#### Web interface edit records:

───

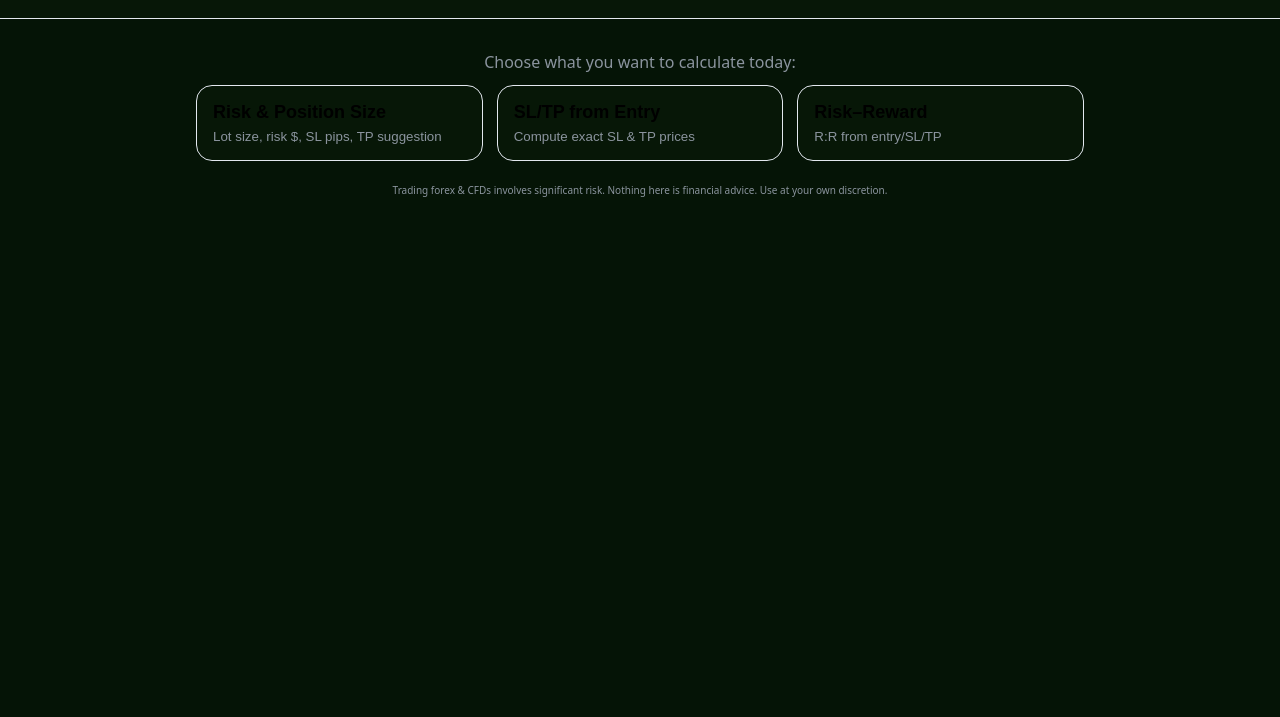
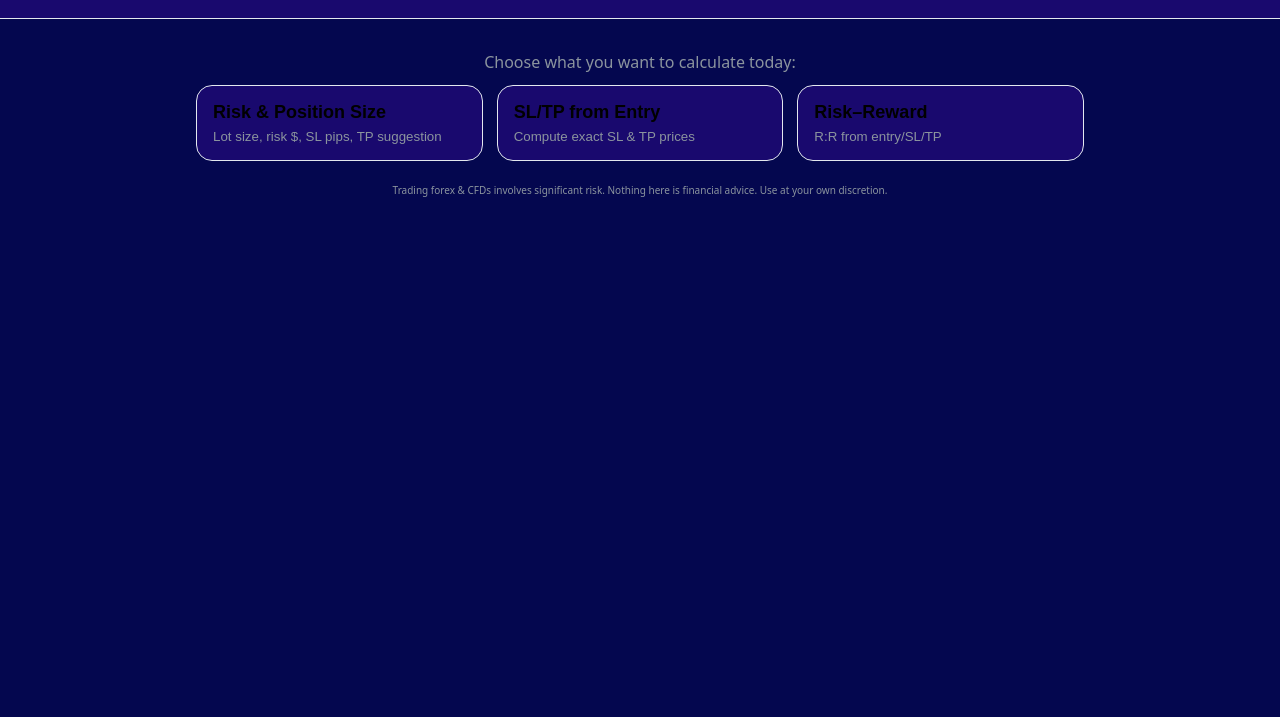
Before and after one commit to PRIMETXT/TRADE-GUIDE, a plain HTML site: page index.html in a window 1280 px wide. Shown: the part 83-800 px from the top of the page. Drawn offline with Linux system fonts and the light colour scheme.

Commit message:
Update style.css

```diff
--- a/style.css
+++ b/style.css
@@ -1,6 +1,6 @@
 :root{
-  --bg:#051406; --panel:#071707; --muted:#8b949e; --text:#e6edf3;
-  --brand:#22c55e; --brand-2:#16a34a; --border:#e3e8ef; --card:#0d1117;
+  --bg:#04074f; --panel:#19096e; --muted:#8b949e; --text:#e6edf3;
+  --brand:#1d17ce; --brand-2:#16a34a; --border:#e3e8ef; --card:#0d1117;
 }
 *{box-sizing:border-box}
 html,body{margin:0;padding:0}
```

───

#### What you are asked to do:
Because the pictures are not wanted, retype every record exactly without them.

#### Written solution:
Before and after one commit to PRIMETXT/TRADE-GUIDE, a plain HTML site: page index.html in a window 1280 px wide. Shown: the part 83-800 px from the top of the page. Drawn offline with Linux system fonts and the light colour scheme.

Commit message:
Update style.css

```diff
--- a/style.css
+++ b/style.css
@@ -1,6 +1,6 @@
 :root{
-  --bg:#051406; --panel:#071707; --muted:#8b949e; --text:#e6edf3;
-  --brand:#22c55e; --brand-2:#16a34a; --border:#e3e8ef; --card:#0d1117;
+  --bg:#04074f; --panel:#19096e; --muted:#8b949e; --text:#e6edf3;
+  --brand:#1d17ce; --brand-2:#16a34a; --border:#e3e8ef; --card:#0d1117;
 }
 *{box-sizing:border-box}
 html,body{margin:0;padding:0}
```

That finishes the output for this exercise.